Just like the previously mentioned fuel collar, I keep one in a double-wrapped plastic baggy so the sheet can be used over and over again without smelling up the boat. Obviously, if the sheet is sopping wet with fuel its better to disposing of it outright.
Prefilter gasoline to keep junk out of the fuel tank. Use a boat specific funnel with a long constant diameter snout that fits the deck fill like a glove. I prefer one fitted with a series of progressively tighter weave mesh screens that keep gravel and other larger particulate matter out of the fuel supply. Some models incorporate a water separator, keeping gas dry. Funnels come in different sizes, the bigger the funnel the faster it flows fuel. Even a cheap funnel with a simple mesh screen is better than nothing.
Fueling a motor boat, an electrical generator or a personal watercraft with ethanol isn't a problem when you know the secret to keeping the engine happy.
By now you already know that Ethanol-laced gasoline is notorious for causing big problems with outboard motors, stern drives and inboard engines. Whether or not it should ever put to sea is a moot point. Whether we like it or not, that's what's on the fuel docks. But the fact of the matter is that boat and personal watercraft owners need not suffer. In fact, millions of boaters burn E-10 without problems. Here's how to make this BioFuel work for you.
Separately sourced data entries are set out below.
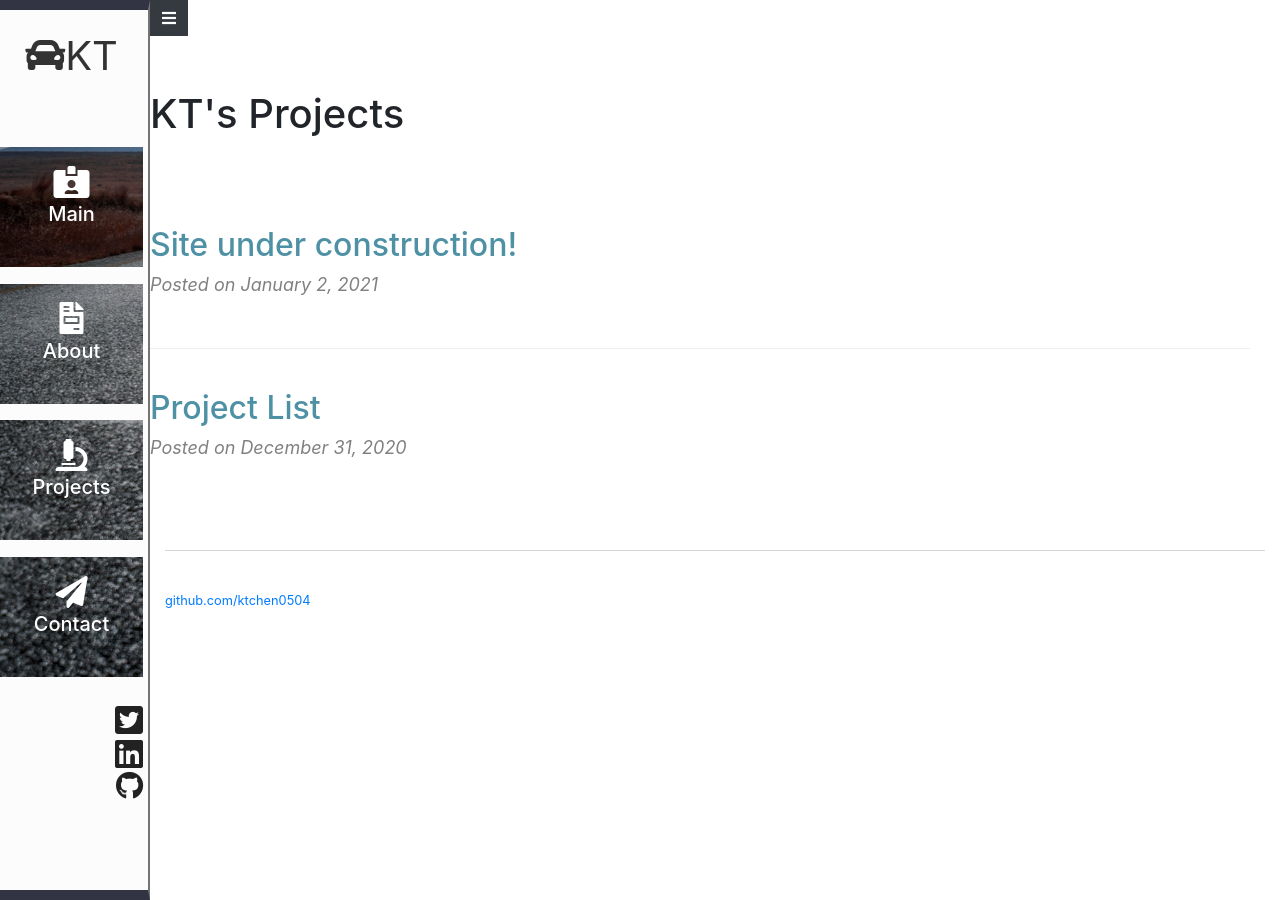
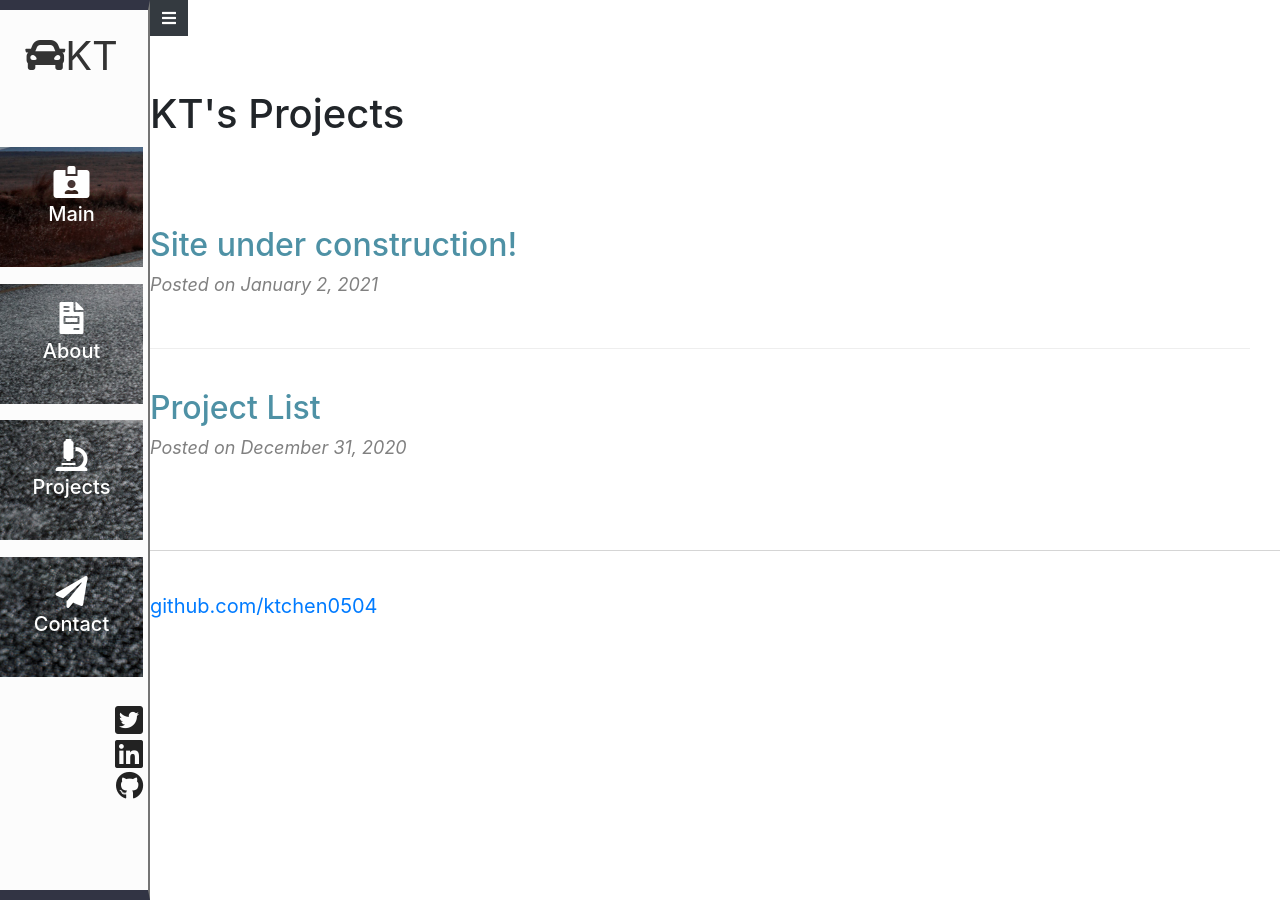
Before and after one commit to ktchen0504/ktchen0504.github.io, a Jekyll site: the page built from blog/index.html, in a window 1280 px wide. Built offline with Jekyll 4.4.1, drawn with Linux system fonts in a browser that asks for light colours; nearby versions of some CDN libraries.

```diff
--- a/css/blog.css
+++ b/css/blog.css
@@ -62,8 +62,8 @@
 }*/
 .blog-footer {
   border-top: 1px solid #d5d5d5;
-  font-size: .8em;
-  max-width: 1100px;
+  font-size: 1.25em;
+  max-width: 1140px;
   margin:auto;
   padding:40px 0;
 }
```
The author is a factory-trained marine mechanic and service manager who, as a contributing editor, wrote about marine engine technology and repairs for Motor Boating magazine for three decades as well as contributing stories to Popular Mechanics, and various Boating and Yachting magazines in the US, Australia, Singapore and Brazil. He has plied the trade in the Caribbean, Iowa, Arizona and California.